Conference overview 
John Berger presents a uniquely diverse model of critical artistic and intellectual work. He is, variously, artist (and a philosopher of drawing); art critic/theorist; ‘art geographer’ (Edward Soja); novelist (although preferring to call himself a storyteller); poet and dramatist; film-maker; photographic collaborator; theorist of migration; political activist in the domains of anti-capitalism and human rights.

This conference: 4th- 5th September 2014
This conference at Cardiff Metropolitan University places a focus on the transformative potential of Berger’s work for educational practice. Berger may be said to have kept a distance from the institutional lecture hall, seminar room or studio; yet his work, through an interdisciplinarity seemingly without boundaries, continues to impact upon a number of academic fields. In dedicating himself to‘the job of thinker and artist’ (Sally Potter), Berger seems also consistently to have orientated himself towards the future and to practice: he is, in the words of Sukhdev Sandhu, ‘in the best sense, a teacherly writer and performer’ -- a teacherly method characterised, that is, by the principles of collaboration and equality.  
The conference therefore takes an exploratory approach to the question of how we might, as educators, use, discuss, learn from and continue to develop Berger’s thought. In what ways might that thought help to transform curricula, pedagogy, and our work as writers, artists and teachers? How pertinent is it, for example, to the growing internationalisation of the academy and to questions of global educational citizenship? Or how relevant as a critical resource within the context of a new, corporate and marketised environment in education? Might Berger’s ‘radical humanism’ (Tilda Swinton) help to carve out alternative futures?

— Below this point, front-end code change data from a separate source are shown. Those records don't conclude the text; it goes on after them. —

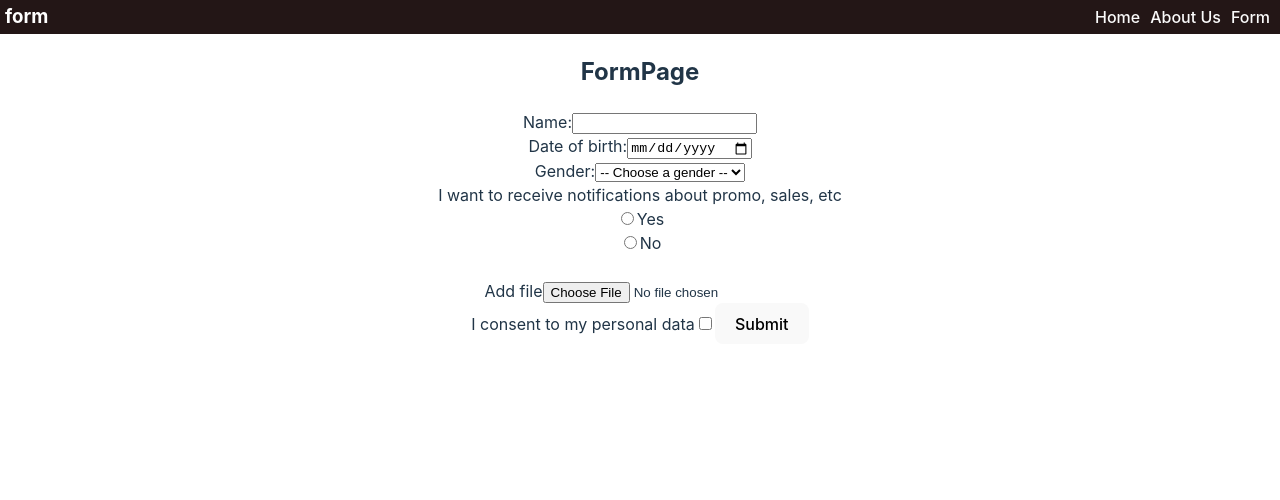
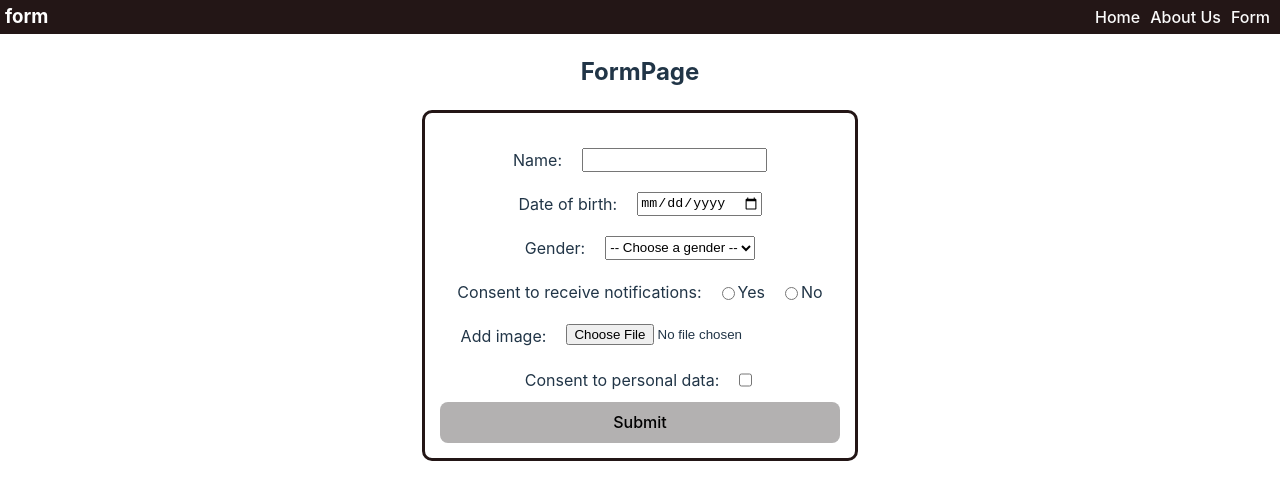
Before and after one commit to osipikav/rss-react, a React (Vite) app: page /form in a window 1280 px wide. Shown: the top 500 px of the page. Built offline with nearby package versions, Linux system fonts and the light colour scheme.

Commit message:
fix: style

```diff
--- /dev/null
+++ b/src/components/FormCards/FormCards.css
@@ -0,0 +1,21 @@
+.cards-container {
+  /* width: 100%; */
+  margin: 20px;
+  display: flex;
+  flex-direction: row;
+  flex-wrap: wrap;
+}
+.card-item {
+  border: 1px solid rgb(82, 90, 90);
+  max-width: 200px;
+  padding: 10px;
+  border-radius: 8px;
+  margin-right: 10px;
+}
+.card-item img {
+  width: 100%;
+}
+.card-item h2,
+.card-item p {
+  margin: 0;
+}
--- a/src/components/FormCards/FormCards.tsx
+++ b/src/components/FormCards/FormCards.tsx
@@ -1,5 +1,6 @@
 import React from 'react';
 import { ICard } from '../../types/types';
+import './FormCards.css';
 
 interface IProps {
   cards: ICard[];
@@ -10,14 +11,15 @@ class FormCards extends React.Component<IProps> {
     const { cards } = this.props;
 
     return (
-      <div>
+      <div className="cards-container">
         {cards.map((card: ICard) => (
-          <div key={card.inputName}>
-            <h2>Name: {card.inputName}</h2>
+          <div key={card.inputName} className="card-item">
+            <h2>{card.inputName}</h2>
             <img src={card.imageUrl} alt="awd" />
-            <p>Birth date:{card.inputDate}</p>
-            <p>Gender:{card.selectText}</p>
-            <p>Delivery date:{card.inputDate}</p>
+            <p>Birth date: {card.inputDate}</p>
+            <p>Gender: {card.selectText}</p>
+            <p>Сonsent to receive notifications: {card.radioChecked}</p>
+            <p>Consent to personal data</p>
           </div>
         ))}
       </div>
--- a/src/components/FormItem/FormItem.css
+++ b/src/components/FormItem/FormItem.css
@@ -1,3 +1,45 @@
+.form-container {
+  padding: 15px;
+  margin: 0 auto;
+  display: flex;
+  flex-direction: column;
+  width: 400px;
+  /* background-color: aqua; */
+  border: 3px solid rgb(35, 22, 22);
+  border-radius: 10px;
+}
+
+.form-container label {
+  width: 100%;
+  margin-top: 20px;
+  display: flex;
+  justify-content: center;
+}
+
+.form-container label input,
+.form-container label select {
+  margin-left: 20px;
+}
 .error-message {
   color: red;
+  font-size: 14px;
 }
+.radioButton {
+  display: flex;
+}
+.radioButton label {
+  margin-top: 0;
+}
+
+.button {
+  margin-top: 10px;
+  background-color: rgb(179, 177, 177);
+  /* border: 1px solid rgb(82, 90, 90); */
+}
+.button:hover {
+  border: 1px solid rgb(82, 90, 90);
+}
+
+.button:active {
+  border-color: rgb(82, 90, 90);
+}
--- a/src/components/FormItem/FormItem.tsx
+++ b/src/components/FormItem/FormItem.tsx
@@ -2,6 +2,7 @@ import FormCards from '../FormCards/FormCards';
 import React from 'react';
 import './FormItem.css';
 import { ICard } from '../../types/types';
+import Message from '../Message/Message';
 
 const GENDER = [
   { id: 'male', value: 'male', title: 'male' },
@@ -17,6 +18,7 @@ class FormItem extends React.Component {
     radioChecked: '',
     imageUploaded: '',
     isFormSubmitted: false,
+    showMessage: false,
   };
 
   nameRef = React.createRef<HTMLInputElement>();
@@ -48,6 +50,12 @@ class FormItem extends React.Component {
     event.preventDefault();
     const formObject: ICard = { ...this.state };
     this.array.push(formObject);
+
+    this.setState({ showMessage: true });
+    setTimeout(() => {
+      this.setState({ showMessage: false });
+    }, 2000);
+
     this.setState({
       inputName: '',
       inputDate: '',
@@ -87,8 +95,15 @@ class FormItem extends React.Component {
   };
 
   render() {
-    const { inputName, inputDate, selectText, checkboxChecked, radioChecked, imageUploaded } =
-      this.state;
+    const {
+      inputName,
+      inputDate,
+      selectText,
+      checkboxChecked,
+      radioChecked,
+      imageUploaded,
+      showMessage,
+    } = this.state;
     const isNameValid = this.validateName(inputName.trim()) === '';
     const isDateValid = this.validateDate(inputDate) === '';
     const isSelectValid = selectText !== '';
@@ -105,7 +120,7 @@ class FormItem extends React.Component {
 
     return (
       <>
-        <form>
+        <form className="form-container">
           <label>
             Name:
             <input
@@ -119,7 +134,6 @@ class FormItem extends React.Component {
           {!isNameValid && this.state.isFormSubmitted && (
             <div className="error-message">{this.validateName(inputName)}</div>
           )}
-          <br />
           <label>
             Date of birth:
             <input
@@ -133,7 +147,6 @@ class FormItem extends React.Component {
           {!isDateValid && this.state.isFormSubmitted && (
             <div className="error-message">{this.validateDate(inputDate)}</div>
           )}
-          <br />
           <label>
             Gender:
             <select ref={this.selectRef} value={selectText} onChange={this.handleChange}>
@@ -148,10 +161,9 @@ class FormItem extends React.Component {
           {!isSelectValid && this.state.isFormSubmitted && (
             <div className="error-message">Please choose a gender</div>
           )}
-          <br />
           <label>
-            I want to receive notifications about promo, sales, etc
-            <div>
+            Сonsent to receive notifications:
+            <div className="radioButton">
               <input
                 ref={this.radioRefYes}
                 type="radio"
@@ -162,7 +174,7 @@ class FormItem extends React.Component {
               />
               <label htmlFor="yes">Yes</label>
             </div>
-            <div>
+            <div className="radioButton">
               <input
                 ref={this.radioRefNo}
                 type="radio"
@@ -177,9 +189,8 @@ class FormItem extends React.Component {
           {!isRadioValid && this.state.isFormSubmitted && (
             <div className="error-message">Please choose a notification preference</div>
           )}
-          <br />
           <label>
-            Add file
+            Add image:
             <input
               ref={this.imageRef}
               type="file"
@@ -189,11 +200,10 @@ class FormItem extends React.Component {
             />
           </label>
           {!isImageValid && this.state.isFormSubmitted && (
-            <div className="error-message">Please add file</div>
+            <div className="error-message">Please add image</div>
           )}
-          <br />
           <label>
-            I consent to my personal data
+            Consent to personal data:
             <input
               ref={this.checkboxRef}
               type="checkbox"
@@ -205,8 +215,14 @@ class FormItem extends React.Component {
           {!isCheckboxValid && this.state.isFormSubmitted && (
             <div className="error-message">Please аgree to the use of personal data</div>
           )}
-          <button onClick={isFormValid ? this.handleSubmit : this.noHandleSubmit}>Submit</button>
+          <button
+            className="button"
+            onClick={isFormValid ? this.handleSubmit : this.noHandleSubmit}
+          >
+            Submit
+          </button>
         </form>
+        {showMessage && <Message />}
         <FormCards cards={this.array} />
       </>
     );
--- /dev/null
+++ b/src/components/Message/Message.tsx
@@ -0,0 +1,5 @@
+import React from 'react';
+
+export default function Message() {
+  return <div>Data has been saved!</div>;
+}
```
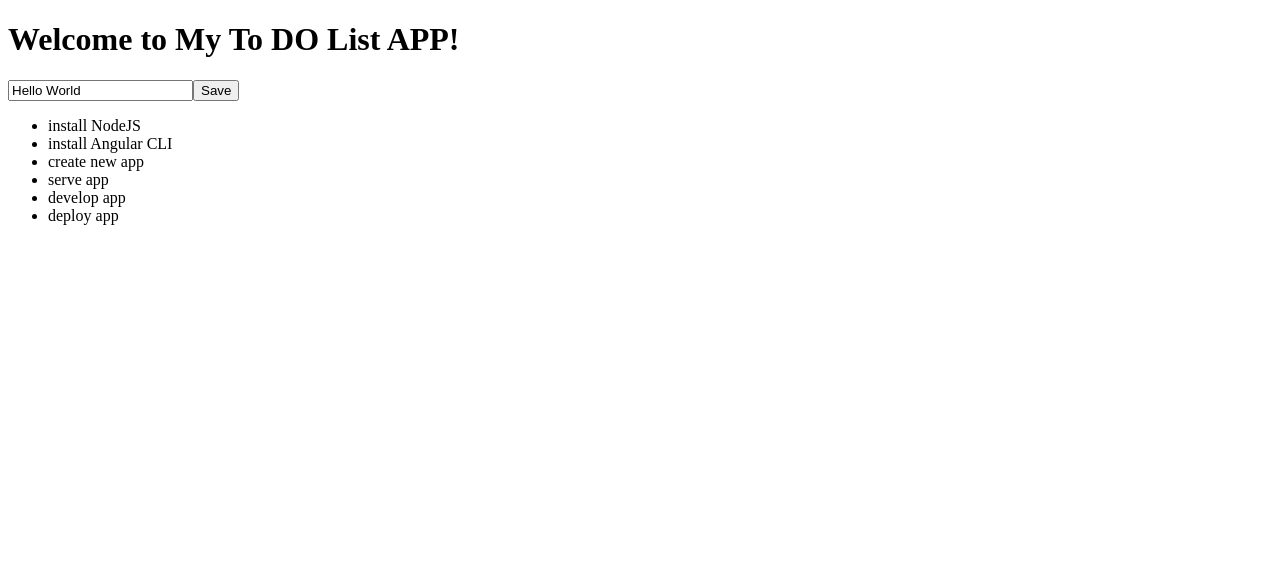
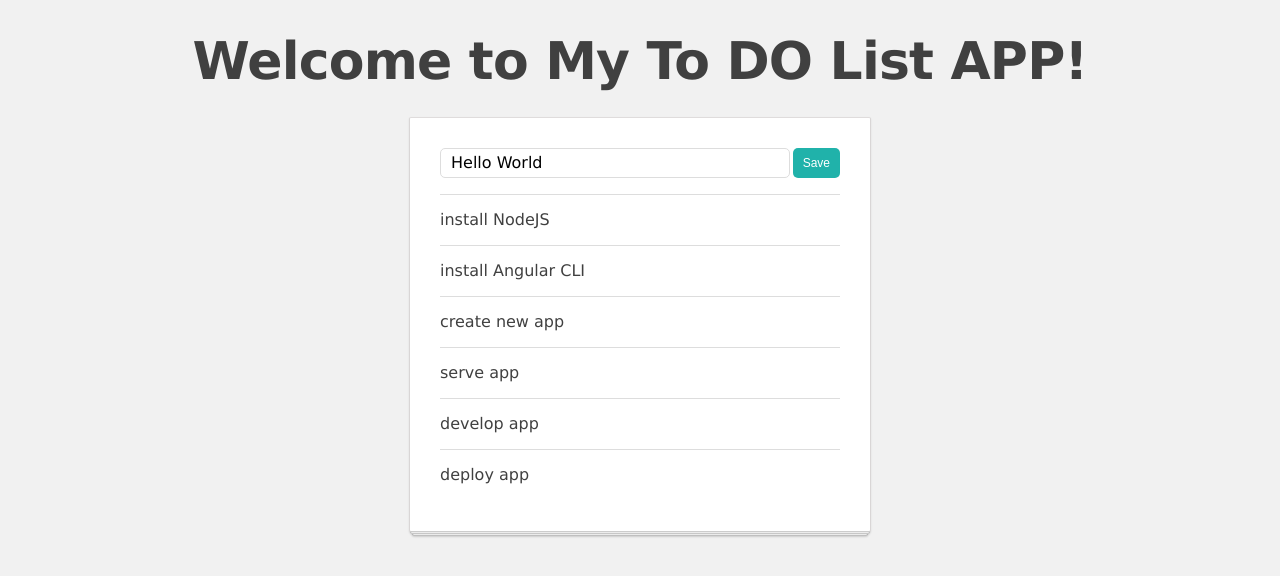
Before and after one commit to ngvidya/ng-girls-todo, an Angular app: page / in a window 1280 px wide. Shown: the top 576 px of the page. Built offline with nearby package versions, Linux system fonts and the light colour scheme.

Commit message:
Creating a service

```diff
--- a/src/app/app.component.ts
+++ b/src/app/app.component.ts
@@ -4,7 +4,7 @@
 @Component({
   selector: 'app-root',
   template: `
-    <h1>
+    <h1 class="app-title">
       Welcome to {{ title }}!
     </h1>
 
--- a/src/app/app.module.ts
+++ b/src/app/app.module.ts
@@ -5,6 +5,7 @@
 import { InputButtonUnitComponent } from './input-button-unit/input-button-unit.component';
 import { TodoItemComponent } from './todo-item/todo-item.component';
 import { ListManagerComponent } from './list-manager/list-manager.component';
+import { TodoListService } from './services/todo-list.service';
 
 @NgModule({
   declarations: [
@@ -16,7 +17,7 @@
   imports: [
     BrowserModule
   ],
-  providers: [],
+  providers: [TodoListService],
   bootstrap: [AppComponent]
 })
 export class AppModule { }
--- a/src/app/input-button-unit/input-button-unit.component.scss
+++ b/src/app/input-button-unit/input-button-unit.component.scss
@@ -0,0 +1,15 @@
+.todo-input {
+    padding: 4px 10px 4px;
+    font-size: 16px;
+    font-family: 'Lucida Grande', Verdana, sans-serif;
+    line-height: 20px;
+    border: solid 1px #dddddd;
+    border-radius: 5px;
+    flex-grow: 1;
+  }
+
+  :host(:not([hidden])) {
+    display: flex;
+    justify-content: space-between;
+    flex-grow: 1;
+  }
--- a/src/app/input-button-unit/input-button-unit.component.ts
+++ b/src/app/input-button-unit/input-button-unit.component.ts
@@ -3,11 +3,13 @@
 @Component({
   selector: 'app-input-button-unit',
   template: `
-    <input #inputElementRef
+    <input class="todo-input"
+          #inputElementRef
           [value]="title"
           (keyup.enter)="submitValue($event.target.value)">
 
-    <button (click)="submitValue(inputElementRef.value)">
+    <button class="btn"
+            (click)="submitValue(inputElementRef.value)">
       Save
     </button>
   `,
--- a/src/app/list-manager/list-manager.component.scss
+++ b/src/app/list-manager/list-manager.component.scss
@@ -0,0 +1,39 @@
+.todo-app {
+    position: relative;
+    width: 400px;
+    padding: 30px 30px 15px;
+    background: white;
+    border: 1px solid;
+    border-color: #dfdcdc #d9d6d6 #ccc;
+    border-radius: 2px;
+    -webkit-box-shadow: 0 1px 2px rgba(0, 0, 0, 0.1);
+    box-shadow: 0 1px 2px rgba(0, 0, 0, 0.1);
+    margin: 20px auto;
+  }
+
+  .todo-app::before, .todo-app::after {
+    content: '';
+    position: absolute;
+    z-index: -1;
+    height: 4px;
+    background: white;
+    border: 1px solid #ccc;
+    border-radius: 2px;
+  }
+
+  .todo-app::after {
+    bottom: -3px;
+    left: 0;
+    right: 0;
+    -webkit-box-shadow: 0 1px 2px rgba(0, 0, 0, 0.1);
+    box-shadow: 0 1px 2px rgba(0, 0, 0, 0.1);
+  }
+
+  .todo-app::before {
+    bottom: -5px;
+    left: 2px;
+    right: 2px;
+    border-color: #c4c4c4;
+    -webkit-box-shadow: 0 1px 2px rgba(0, 0, 0, 0.15);
+    box-shadow: 0 1px 2px rgba(0, 0, 0, 0.15);
+  }
--- a/src/app/list-manager/list-manager.component.ts
+++ b/src/app/list-manager/list-manager.component.ts
@@ -1,31 +1,29 @@
 import { Component, OnInit } from '@angular/core';
 import { ToDoItem } from '../interfaces/todo-item';
+import { TodoListService } from '../services/todo-list.service';
 
 @Component({
   selector: 'app-list-manager',
   template:`
-  <app-input-button-unit (submit)="addItem($event)"></app-input-button-unit>
-  <ul>
-  <li *ngFor="let todoItem of todoList">
-    <app-todo-item [item]="todoItem" ></app-todo-item>
-  </li>
-</ul>`,
+  <div class="todo-app">
+    <app-input-button-unit (submit)="addItem($event)"></app-input-button-unit>
+    <ul>
+      <li *ngFor="let todoItem of todoList">
+        <app-todo-item [item]="todoItem" ></app-todo-item>
+      </li>
+    </ul>
+  </div>
+
+`,
   styleUrls: ['./list-manager.component.scss']
 })
 export class ListManagerComponent implements OnInit {
-  todoList: ToDoItem[] =[
-    { title: 'install NodeJS' },
-    { title: 'install Angular CLI' },
-    { title: 'create new app' },
-    { title: 'serve app' },
-    { title: 'develop app' },
-    { title: 'deploy app' },
-  ];
+  todoList: ToDoItem[];
 
-
-  constructor() { }
+  constructor(private todoListService: TodoListService) { }
 
   ngOnInit(): void {
+    this.todoList = this.todoListService.getTodoList();
   }
 
   addItem(title: string) {
--- /dev/null
+++ b/src/app/services/todo-list.service.ts
@@ -0,0 +1,22 @@
+import { Injectable } from '@angular/core';
+import { ToDoItem } from '../interfaces/todo-item';
+
+@Injectable({
+  providedIn: 'root'
+})
+export class TodoListService {
+
+  private todoList: ToDoItem[] =[
+    { title: 'install NodeJS' },
+    { title: 'install Angular CLI' },
+    { title: 'create new app' },
+    { title: 'serve app' },
+    { title: 'develop app' },
+    { title: 'deploy app' },
+  ];
+  constructor() { }
+
+  getTodoList(): ToDoItem[] {
+    return this.todoList;
+  }
+}
--- a/src/app/todo-item/todo-item.component.scss
+++ b/src/app/todo-item/todo-item.component.scss
@@ -0,0 +1,18 @@
+.todo-item {
+    padding: 10px 0;
+    border-top: solid 1px #ddd;
+    min-height: 30px;
+    line-height: 30px;
+    display: flex;
+    justify-content: space-between;
+  }
+
+  .todo-checkbox {
+    flex-shrink: 0;
+    margin: auto 1ex auto 0;
+  }
+
+  .todo-title {
+    flex-grow: 1;
+    padding-left: 11px;
+  }
--- a/src/app/todo-item/todo-item.component.ts
+++ b/src/app/todo-item/todo-item.component.ts
@@ -4,7 +4,9 @@
 @Component({
   selector: 'app-todo-item',
   template :`
-  {{ item.title }}
+  <div class="todo-item">
+    {{ item.title }}
+  </div>
   `,
   styleUrls: ['./todo-item.component.scss']
 })
--- a/src/styles.scss
+++ b/src/styles.scss
@@ -1 +1,54 @@
 /* You can add global styles to this file, and also import other style files */
+html, body, div, span,
+h1, p, ul, li {
+  padding: 0;
+  border: 0;
+  font: inherit;
+  vertical-align: baseline;
+}
+
+body {
+  background: #f1f1f1;
+  font-size: 16px;
+  line-height: 22px;
+  color: #404040;
+  font-family: 'Lucida Grande', Verdana, sans-serif;
+}
+
+ol, ul {
+  list-style: none;
+}
+
+.btn {
+  background: lightseagreen;
+  color: #fff;
+  padding: 3px 10px;
+  margin: 0 0 0 3px;
+  border: none;
+  border-radius: 5px;
+  font-size: 12px;
+  line-height: 24px;
+  cursor: pointer;
+  vertical-align: bottom;
+}
+
+.btn:hover {
+  background: lightslategrey;
+}
+
+.btn-red {
+  background: red;
+}
+
+.btn-red:hover {
+  background: darkred;
+}
+
+.app-title {
+  font-size: 52px;
+  line-height: 52px;
+  margin-bottom: 30px;
+  font-weight: bold;
+  text-align: center;
+  letter-spacing: -0.8px;
+}
```
Also changed, not shown: 1 other file (tests, documents, lock files or other folders).
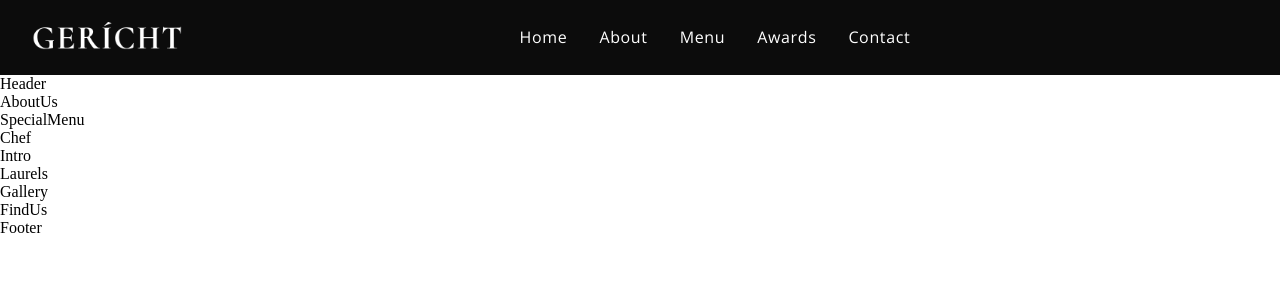
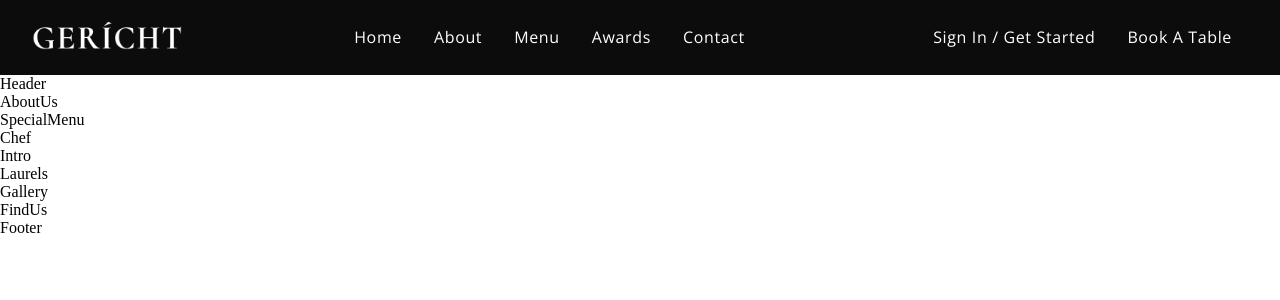
Before and after one commit to kelani34/keleicth-restaurant, a React (Create React App) app: page / in a window 1280 px wide. Shown: the top 300 px of the page. Built offline with nearby package versions, Linux system fonts and the light colour scheme; a web font is replaced by a local one.

Commit message:
update: navbar styling

```diff
--- a/src/components/Navbar/Navbar.css
+++ b/src/components/Navbar/Navbar.css
@@ -35,3 +35,19 @@
 .app__navbar-links li:hover {
   color: var(--color-grey);
 }
+
+.app__navbar-login {
+  display: flex;
+  justify-content: flex-end;
+  align-items: center;
+}
+
+.app__navbar-login a {
+  margin: 0 1rem;
+  text-decoration: none;
+  transition: 0.5s ease;
+}
+
+.app__navbar-login a:hover {
+   border-bottom: 1px solid var(--color-golden)
+  }
--- a/src/components/Navbar/Navbar.jsx
+++ b/src/components/Navbar/Navbar.jsx
@@ -28,7 +28,15 @@
         <a href="#contact">Contact</a>
       </li>
     </ul>
-    <div className="app__navbar-login"></div>
+    <div className="app__navbar-login">
+      <a href="#login" className="p__opensans">
+        Sign In / Get Started
+      </a>
+      <div />
+      <a href="/" className="p__opensans">
+        Book A Table
+      </a>
+    </div>
   </nav>
 );
 
```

The conference is open to contributors from all subject areas and disciplines, though it is anticipated that it will be of principal appeal to those interested in Berger’s impact upon the following fields: literary studies; visual arts; art history; philosophy; creative writing; film production and education; performance; drawing; photography; cultural geography; critical and cultural theory.